Besides getting familiar with consumer awareness and education with all their rights, students will also understand that they have obligations and responsibilities towards the community and that they have to be ethical and pay their share of contributions, both in indirect and direct taxes.

Financial literacy will be embedded within all subjects. A number of subjects, both academic and vocational, will work in synergy. In this way, students will get a clear picture of what really happens in real life situations. Skills from various subjects are required simultaneously and synergy is practised through a whole process. From teaching on what equipment is required for a particular business activity to an explanation of how to manage expenses and revenues; to the teaching of art and design to help in the design of artwork both for advertising as well as in creating a corporate image and to exposure to social media, students will be guided throughout the whole process.

It is also important that financial literacy is embedded with other cross-curricular themes such as creativity, innovation and entrepreneurship. In fact financial literacy is one key entrepreneurial skill which has been given great importance during these last years. An entrepreneur should have a sound background of financial literacy if he wants to know how his money is managed effectively. Financial literacy should be embedded within digital literacy in topics like online safety, online banking and online payment as well as with literacy in general as it requires reading skills.  Sustainable entrepreneurship shall be embedded with education for sustainable development as it enables learners to become sustainable citizens.

ALP students following this programme will also be involved in various activities including snooker and sports such as basketball, football, handball and volleyball together with beach sports. Representatives from local associations and three MCAST students, who will graduate this year, will provide peer-to-peer teaching and learning which is very effective. This is a 10-week programme, two-hour sessions per week, where each lesson builds upon each other.

Apart enjoying themselves playing sports, ALP students will be taught on the workings of organising tournaments and they will then be asked to present an organisational structure as well as a financial plan with all expected costs and revenues.

Some students will experience a hands-on work experience which will consist of eight sessions of two hours each at a restaurant. During this programme they will work closely with the owner of the restaurant, the head chef and the manager. They will start by learning the health and safety procedures. Students will be provided with a budget and together with the head chef they will go through this experience by actually being allowed to buy ingredients themselves; to deal with staff costs and other expenses so that they will have the feel of learning the value and costings of such a business.

In conjunction with this programme, ALP students will participate in an e-Twinning project with three other schools from Cyprus, Poland and Germany, where each school shares its good practice. ALP Paola chose to promote traditional Maltese food in order to promote our country.

Finally, an open day will be organised where all students will be practising an actual entrepreneurial event. Students will sell the products and/or services they offer after giving them a price to charge the customers with the aim of making a profit. However, they will also be aware of the importance of social responsibility where part of the profit will go to a philanthropic cause.
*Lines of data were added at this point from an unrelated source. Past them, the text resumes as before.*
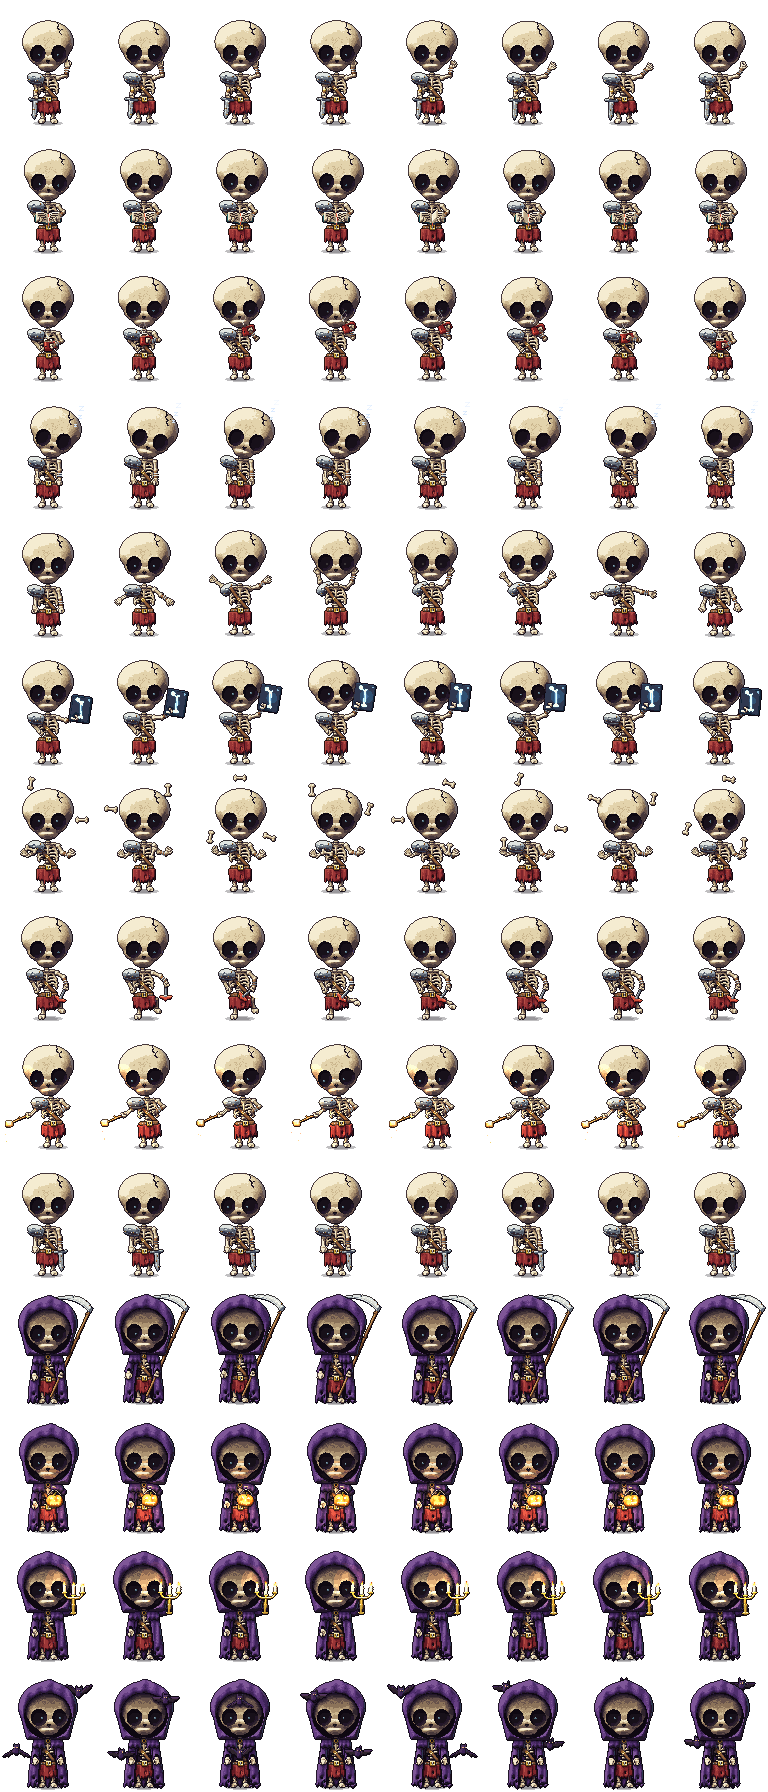
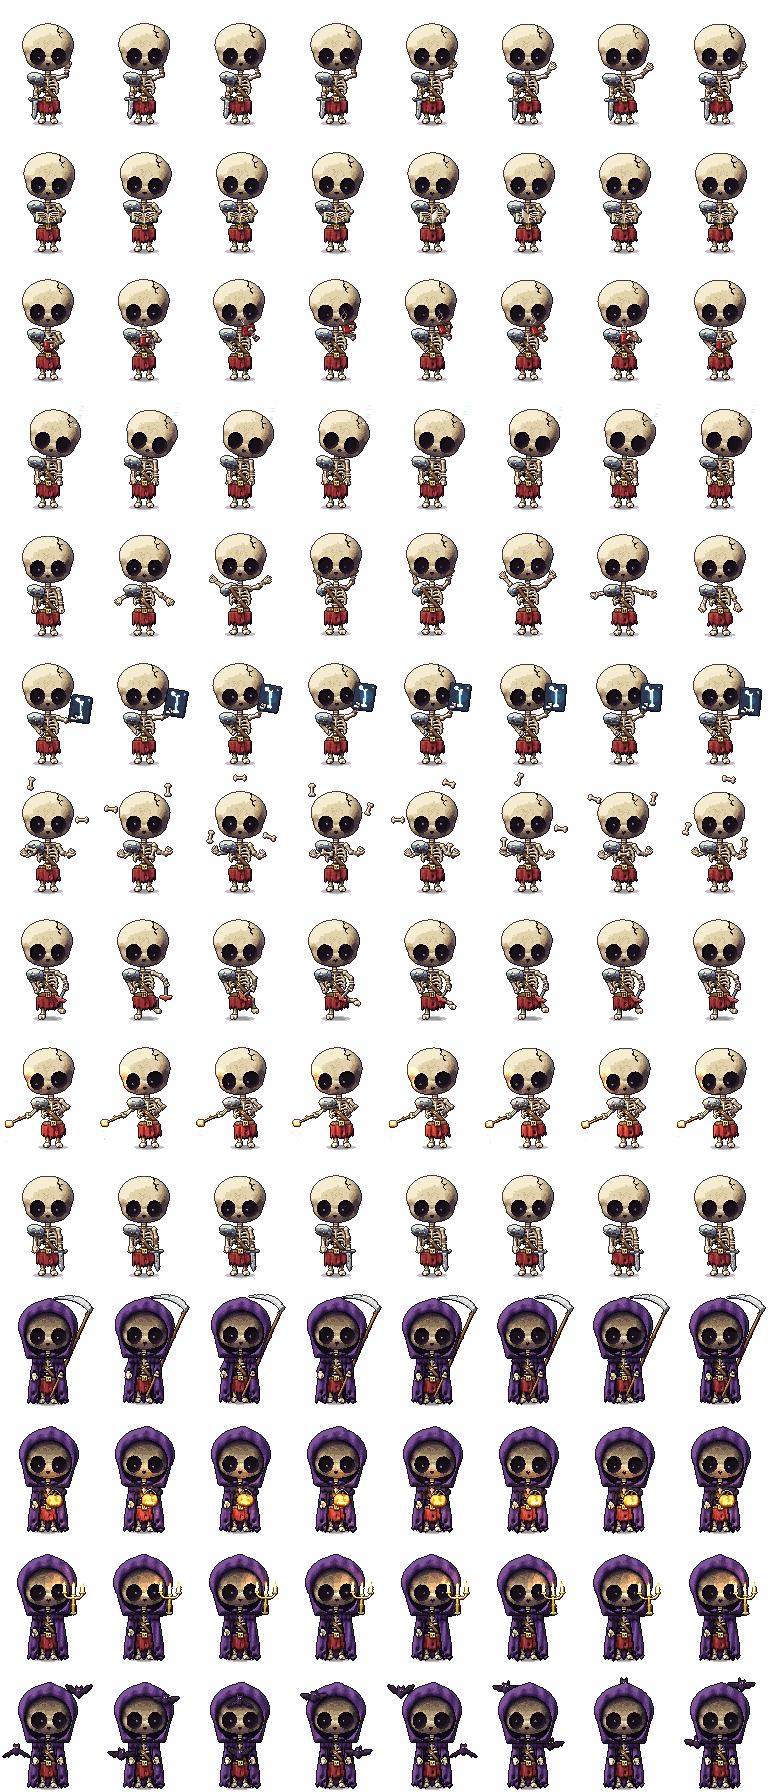
Mascote: rosto redondo como na referência, sem queixo saliente
O queixo emendado parecia um focinho. O rosto agora fecha numa curva larga
logo abaixo do nariz, o crânio desce um pouco e o pescoço ganha duas
vértebras para não ficar solto.

Claude-Session: https://claude.ai/code/session_01GbKgzzZKzHQDKNkw1eCv9w

diff --git a/scripts/gerar_mascote.py b/scripts/gerar_mascote.py
@@ -583,7 +583,7 @@ def montar(p: Pose) -> Rig:
     pesc = tr.p(0, -28.4 - p.resp * 0.5)
     piv = (pesc[0] + p.cab_dx, pesc[1] + p.cab_dy)
     ang_c = p.inclina + p.cab
-    cab = Quadro2D(Quadro2D(piv, ang_c).p(0, -24), ang_c)
+    cab = Quadro2D(Quadro2D(piv, ang_c).p(0, -21), ang_c)   # o crânio sem mandíbula desce um pouco
     r = Rig(raiz, P, tr, cab)
     for lado, s, (a1, a2, a3, _) in (("e", -1, p.be), ("d", 1, p.bd)):
         om = tr.p(s * 10.2, -22.8 - p.resp * 0.7)
@@ -681,14 +681,12 @@ def cranio(t: Tela, r: Rig, p: Pose, sob_capuz=False):
     q = r.cab
     uv = q.uv()
     v = p.vira
-    # calota: larga em cima, maçãs do rosto e maxila mais estreitas
+    # calota: larga e redonda em cima
     calota = elipse((0, -6.5), 25.0, 20.5)
-    rosto = elipse((0 + v * 0.8, 9.5), 17.0, 9.0)
-    macas = circulo((-14.5 + v * 1.2, 7.5), 4.0) | circulo((14.5 + v * 1.2, 7.5), 4.0)
-    # queixo arredondado, emendado no rosto: o crânio é uma peça só, sem dentes nem mandíbula separada
-    # (o Tales pediu, 30/10/2026)
-    queixo = elipse((v * 1.2, 17.8), 9.0, 5.0)
-    f = calota.suave(rosto, 5.0).suave(macas, 2.5).suave(queixo, 3.5)
+    # rosto largo que fecha numa curva redonda logo abaixo do nariz: crânio de peça só, sem queixo saliente,
+    # sem mandíbula nem dentes (referência do Tales, 30/10/2026)
+    rosto = elipse((0 + v * 0.8, 8.0), 20.5, 10.5)
+    f = calota.suave(rosto, 6.0)
     t.pinta(q.forma(f), "osso", 8.0, R=13.0, pid="cranio", uv=uv, semente=51)
     # sombras de modelado: têmporas, abaixo das maçãs, testa mais clara
     for sx in (-1, 1):
@@ -722,8 +720,8 @@ def cranio(t: Tela, r: Rig, p: Pose, sob_capuz=False):
     nz = (v * 2.4, 13.4)
     nariz = (circulo((nz[0] - 1.0, nz[1] - 0.6), 1.15) | circulo((nz[0] + 1.0, nz[1] - 0.6), 1.15)) | poligono([(nz[0] - 2.0, nz[1] - 0.4), (nz[0] + 2.0, nz[1] - 0.4), (nz[0], nz[1] + 2.0)])
     t.pinta(q.forma(nariz), "orbita", 8.01, R=-1.2, pid="cranio", tom=0.1)
-    # sem boca desenhada: só uma sombra suave embaixo do queixo, para dar volume
-    t.pinta(q.forma(elipse((v * 1.2, 21.6), 7.0, 2.2)), "osso", 0, sobre="cranio", tom=-0.12, uv=uv, semente=51, normal=False)
+    # sem boca desenhada: só a sombra da curva de baixo do rosto, para dar volume
+    t.pinta(q.forma(elipse((v * 1.0, 19.0), 14.0, 2.4)), "osso", 0, sobre="cranio", tom=-0.1, uv=uv, semente=51, normal=False)
     if sob_capuz:
         # sombra do capuz no alto do crânio
         def sombra_capuz(X, Y):
@@ -758,8 +756,8 @@ def tronco(t: Tela, r: Rig, p: Pose):
     t.pinta(q.forma(capsula((0, -23.6), (0, -12.0), 1.35, 1.0) | elipse((0, -23.0), 2.4, 1.8) | circulo((0, -11.0), 0.8)), "osso", 4.7, R=1.5, pid="esterno", uv=uv, semente=77)
     for s in (-1, 1):
         t.pinta(q.forma(traco(bezier((s * 1.8, -24.6), (s * 6.0, -26.6), (s * 10.0, -23.6), 7), 0.85)), "osso", 4.8, R=1.0, pid=f"clavicula{s}", uv=uv, semente=78)
-    # vértebras do pescoço
-    for k, y in enumerate((-27.4, -25.6)):
+    # vértebras do pescoço (aparecem entre o crânio redondo e as clavículas)
+    for k, y in enumerate((-31.0, -29.2, -27.4, -25.6)):
         t.pinta(q.forma(caixa((0, y), 1.9, 0.75, r=0.5)), "osso", 7.0, R=1.0, pid=f"cervical{k}", uv=uv, semente=79)
     # pelve (quase toda sob o cinto e o saiote)
     pel = elipse((-4.6, 0.8), 4.8, 3.6, 20).suave(elipse((4.6, 0.8), 4.8, 3.6, -20), 1.5).suave(caixa((0, 2.0), 2.4, 3.0, r=1.2), 1.0)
Thus, good citizenship is also practised.

The “Alternative Learning Programme for Money Management” will highlight the importance of financial and economic literacy, employability and entrepreneurship (including social and sustainable entrepreneurship), financial literacy as a key entrepreneurship skill, the importance of embedding financial literacy in every subject both academically and vocationally and that of providing students with the wider picture of a real life situation so that subjects should work in synergy.